TANG: Well as of now, of course. But of course, I’m also growing, like a distributed ledger.

And this:

COWEN: You’re working, of course, in Taiwanese government. What’s the biggest thing wrong with economists?

TANG: You mean the magazine?

COWEN: No, no, the people, economists as thinkers. What’s their biggest defect or flaw?

TANG: I don’t know. I haven’t met an economist that I didn’t like, so I don’t think there’s any particular personality flaws there.

Finally:

COWEN: Now, my country, the United States, has made many, many mistakes at an almost metaphysical level. What is it in the United States that those mistakes have come from? What’s our deeper failing behind all those mistakes?

TANG: I don’t know. Isn’t America this grand experiment to keep making mistakes and correcting them in the open and share it with the world? That’s the American experiment.
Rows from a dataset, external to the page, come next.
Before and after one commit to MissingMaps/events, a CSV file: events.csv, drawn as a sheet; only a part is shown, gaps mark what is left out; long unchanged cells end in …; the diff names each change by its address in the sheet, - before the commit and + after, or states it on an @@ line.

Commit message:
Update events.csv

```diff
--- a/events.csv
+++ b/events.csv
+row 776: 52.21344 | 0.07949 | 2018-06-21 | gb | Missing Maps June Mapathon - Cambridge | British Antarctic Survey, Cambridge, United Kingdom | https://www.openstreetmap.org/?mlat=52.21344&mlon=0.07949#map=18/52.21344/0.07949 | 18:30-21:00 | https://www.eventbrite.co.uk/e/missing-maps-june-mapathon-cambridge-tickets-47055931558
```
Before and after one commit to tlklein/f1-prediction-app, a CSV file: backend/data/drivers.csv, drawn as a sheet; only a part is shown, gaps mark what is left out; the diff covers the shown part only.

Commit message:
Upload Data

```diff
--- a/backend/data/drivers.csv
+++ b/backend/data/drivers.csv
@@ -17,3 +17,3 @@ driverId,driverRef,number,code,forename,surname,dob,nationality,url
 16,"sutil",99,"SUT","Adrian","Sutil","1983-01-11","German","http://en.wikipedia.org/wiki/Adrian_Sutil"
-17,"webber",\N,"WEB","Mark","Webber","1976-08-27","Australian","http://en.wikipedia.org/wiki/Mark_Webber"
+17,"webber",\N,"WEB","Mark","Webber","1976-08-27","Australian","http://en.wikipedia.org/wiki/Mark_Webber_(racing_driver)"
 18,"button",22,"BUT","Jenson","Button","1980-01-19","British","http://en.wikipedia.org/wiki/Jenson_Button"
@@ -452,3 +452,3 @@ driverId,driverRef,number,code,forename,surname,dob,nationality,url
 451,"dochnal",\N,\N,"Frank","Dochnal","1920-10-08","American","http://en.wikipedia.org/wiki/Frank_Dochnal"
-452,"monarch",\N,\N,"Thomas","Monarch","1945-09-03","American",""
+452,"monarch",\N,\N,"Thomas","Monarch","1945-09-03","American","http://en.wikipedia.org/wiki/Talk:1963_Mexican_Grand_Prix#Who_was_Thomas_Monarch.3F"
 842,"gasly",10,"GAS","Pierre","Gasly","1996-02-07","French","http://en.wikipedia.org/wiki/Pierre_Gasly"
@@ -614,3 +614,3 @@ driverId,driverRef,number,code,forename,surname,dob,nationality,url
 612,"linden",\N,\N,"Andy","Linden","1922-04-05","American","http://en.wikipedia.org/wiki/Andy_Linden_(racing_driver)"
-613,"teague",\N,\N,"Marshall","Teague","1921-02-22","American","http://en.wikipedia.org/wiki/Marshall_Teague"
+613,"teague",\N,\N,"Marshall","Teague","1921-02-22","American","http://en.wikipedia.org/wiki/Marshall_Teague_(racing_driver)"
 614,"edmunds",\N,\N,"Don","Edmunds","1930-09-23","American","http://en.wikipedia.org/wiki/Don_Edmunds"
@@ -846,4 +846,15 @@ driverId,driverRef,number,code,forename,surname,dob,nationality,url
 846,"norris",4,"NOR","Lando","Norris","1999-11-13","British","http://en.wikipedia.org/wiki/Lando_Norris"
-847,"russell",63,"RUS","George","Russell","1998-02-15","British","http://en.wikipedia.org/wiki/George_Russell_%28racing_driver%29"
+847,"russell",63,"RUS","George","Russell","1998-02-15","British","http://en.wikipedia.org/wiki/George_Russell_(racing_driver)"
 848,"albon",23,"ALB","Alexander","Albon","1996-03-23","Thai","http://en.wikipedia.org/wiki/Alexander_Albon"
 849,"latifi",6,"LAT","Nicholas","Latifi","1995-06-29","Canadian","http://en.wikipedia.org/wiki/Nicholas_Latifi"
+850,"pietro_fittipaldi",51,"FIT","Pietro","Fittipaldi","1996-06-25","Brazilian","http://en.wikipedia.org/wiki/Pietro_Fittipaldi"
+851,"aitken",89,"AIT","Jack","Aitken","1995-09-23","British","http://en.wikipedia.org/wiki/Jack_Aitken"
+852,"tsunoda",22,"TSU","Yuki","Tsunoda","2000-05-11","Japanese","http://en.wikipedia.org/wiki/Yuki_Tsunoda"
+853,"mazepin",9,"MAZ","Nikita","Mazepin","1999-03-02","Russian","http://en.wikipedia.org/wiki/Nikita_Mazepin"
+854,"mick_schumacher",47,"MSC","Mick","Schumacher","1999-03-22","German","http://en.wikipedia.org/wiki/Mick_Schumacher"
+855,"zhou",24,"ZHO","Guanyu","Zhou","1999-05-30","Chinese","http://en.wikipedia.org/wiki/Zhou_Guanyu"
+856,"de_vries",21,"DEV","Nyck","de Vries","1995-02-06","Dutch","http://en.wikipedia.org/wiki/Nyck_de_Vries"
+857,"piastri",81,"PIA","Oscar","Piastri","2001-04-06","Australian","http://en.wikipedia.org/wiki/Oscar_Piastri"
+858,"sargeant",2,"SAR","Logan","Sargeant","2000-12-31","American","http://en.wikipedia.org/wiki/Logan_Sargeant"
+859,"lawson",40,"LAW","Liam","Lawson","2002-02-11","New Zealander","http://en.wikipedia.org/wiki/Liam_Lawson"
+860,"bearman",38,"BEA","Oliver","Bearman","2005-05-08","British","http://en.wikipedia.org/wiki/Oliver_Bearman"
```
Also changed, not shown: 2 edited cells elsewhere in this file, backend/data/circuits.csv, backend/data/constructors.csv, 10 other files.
COWEN: Have we started correcting them yet?

TANG: I’m sure that you have.

Definitely recommended.

New Canadian data on mask effectiveness

We estimate the impact of mask mandates and other non-pharmaceutical interventions (NPI) on COVID-19 case growth in Canada, including regulations on businesses and gatherings, school closures, travel and self-isolation, and long-term care homes. We partially account for behavioral responses using Google mobility data. Our identification approach exploits variation in the timing of indoor face mask mandates staggered over two months in the 34 public health regions in Ontario, Canada’s most populous province. We find that, in the first few weeks after implementation, mask mandates are associated with a reduction of 25 percent in the weekly number of new COVID-19 cases. Additional analysis with province-level data provides corroborating evidence. Counterfactual policy simulations suggest that mandating indoor masks nationwide in early July could have reduced the weekly number of new cases in Canada by 25 to 40 percent in mid-August, which translates into 700 to 1,100 fewer cases per week.

That is from a new NBER working paper by Alexander Karaivano, Shih En Lu, Hitoshi Shigeoka, Gong Chen, and Stephanie Pamplona.

How rational individual decisions can make the pandemic worse, and why a good response is hard to maintain

That is the topic of my latest Bloomberg column, here is one excerpt:

The more time passes, the more I wonder if I have, in fact, contracted an asymptomatic version of Covid. The chance of that was quite small in February, but as each month passes it becomes modestly more likely. That realization could easily nudge many people into taking just a bit more risk.

Another train of thought considers the possibility of having a pre-existing protective immune response, perhaps from T-Cells. Experts are not sure of the likelihood or magnitude of this effect, but some have suggested that as many as one-third of Americans may have some built-in protection.

Again, as the months pass, it’s rational for me to upgrade the probability that I have such a protective immune response. With the passage of time, I will feel more protected than I used to.

The basic reasoning is straightforward: Since I haven’t caught a bad form of it by now, I must be relatively safe. Many Americans may or may not grasp the finer points of the immunology and the Bayesian statistical reasoning, but that is a very common-sense kind of response.

And so such people will take more risk — to the detriment of the broader community.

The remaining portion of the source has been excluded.